The Model 629 Hollow Cathode is a CW gas discharge source used to ionize molecular or rare gases. It operates with no window and is a rich source of ion lines at wavelengths longer than 25 nm (less than 50 eV). Output line emission depends on the gases used. It is possible to mix or switch gases during operation. It is electrically quiet and features a water cooled anode and cathode. A differential pumping accessory is available to limit the gas load into the spectrometer. Commercial grade gases are generally used and selection may depend on your application. The source body has a port for directly monitoring gas pressure in the discharge.
The Model 629 is a flexible source system for vacuum ultraviolet (VUV) wavelength calibration, ultraviolet photoemission spectroscopy (UPS) and other extreme UV spectroscopy applications.
Source operation requires a 2 kV 500 mA current regulated power supply like the McPherson Model 730
Abstract: A continuous gaseous discharge source suitable for use between 100 I and 1000 A is described. The source is stable, produces little or no electromagnetic interference, and is rich in high intensity lines throughout the extreme uv. The operating characteristics of this source and its spectral output with various gases are presented.
F. Paresce, S. Kumar, C. S. Bowyer
Abstract: The calibration of a McPherson’s fully computer-controlled grazing-incidence spectrograph Model 248/310G (Rowland circle diameter ≈ 1 m) with a MCP/CCD detection system is described. As a DC source of the XUV radiation served the Vacuum UV Hollow Cathode Light Source (McPherson Model 629), which was delivered together with the spectrograph. We concentrated on the MCP-centre- as well as across-MCP-wavelength calibration (a more general theoretical relation than in  was found), MCP gain uniformity, and CCD binning linearity. No attention was paid to a resolution of the system, because it changes with the wavelengths and it is determined by properties of the detection system. In general, it is usually much worse than the resolution of the spectrograph itself.
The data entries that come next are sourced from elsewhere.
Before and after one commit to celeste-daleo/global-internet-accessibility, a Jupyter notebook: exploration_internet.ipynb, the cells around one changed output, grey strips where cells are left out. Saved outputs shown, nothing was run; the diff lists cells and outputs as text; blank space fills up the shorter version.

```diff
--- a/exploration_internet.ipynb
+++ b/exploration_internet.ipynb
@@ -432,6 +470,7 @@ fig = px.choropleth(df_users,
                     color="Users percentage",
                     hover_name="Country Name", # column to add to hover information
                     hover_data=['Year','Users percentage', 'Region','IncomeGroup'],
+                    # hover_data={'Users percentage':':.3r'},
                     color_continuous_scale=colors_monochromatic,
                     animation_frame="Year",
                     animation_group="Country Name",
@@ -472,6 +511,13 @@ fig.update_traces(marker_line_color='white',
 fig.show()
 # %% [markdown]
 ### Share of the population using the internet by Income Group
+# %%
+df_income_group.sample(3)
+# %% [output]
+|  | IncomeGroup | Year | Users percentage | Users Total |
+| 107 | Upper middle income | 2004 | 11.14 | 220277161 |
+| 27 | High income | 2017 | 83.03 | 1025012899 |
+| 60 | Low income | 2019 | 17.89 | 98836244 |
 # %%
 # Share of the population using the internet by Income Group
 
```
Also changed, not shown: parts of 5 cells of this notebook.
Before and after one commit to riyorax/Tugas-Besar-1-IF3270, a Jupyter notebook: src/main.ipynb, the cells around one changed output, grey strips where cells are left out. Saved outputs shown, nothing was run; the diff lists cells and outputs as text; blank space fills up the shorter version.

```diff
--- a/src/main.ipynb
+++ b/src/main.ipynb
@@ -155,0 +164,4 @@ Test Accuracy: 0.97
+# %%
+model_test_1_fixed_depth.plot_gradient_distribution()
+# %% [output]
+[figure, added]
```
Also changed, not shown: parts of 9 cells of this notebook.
K. Koláčeka, J. Schmidta, V. Boháčeka, M. Řípaa, P. Vrbaa, O. Frolovb, M. Tichýb, A. Jančárekc, M. Vrbovác, E. Skladnik-Sadowskad, M. Sadowskid, and J. Baranowskid
Abstract: We investigated how antireflection (AR) using thin film interference can be achieved in the EUV for multilayer mirrors. This may not been much investigated since AR is not usually needed. AR is not as straightforward as in the visible and neighboring frequencies for several reasons. No materials are entirely transparent in the EUV (indeed materials commonly used in the visible are among the most opaque). The optical constants are not known as well (particularly for compounds), and the antireflection layers can decrease the desired reflection from the multilayer at the “called for” energy. Incorporation of impurities can also be a problem. Nevertheless AR has a role to play in some circumstances.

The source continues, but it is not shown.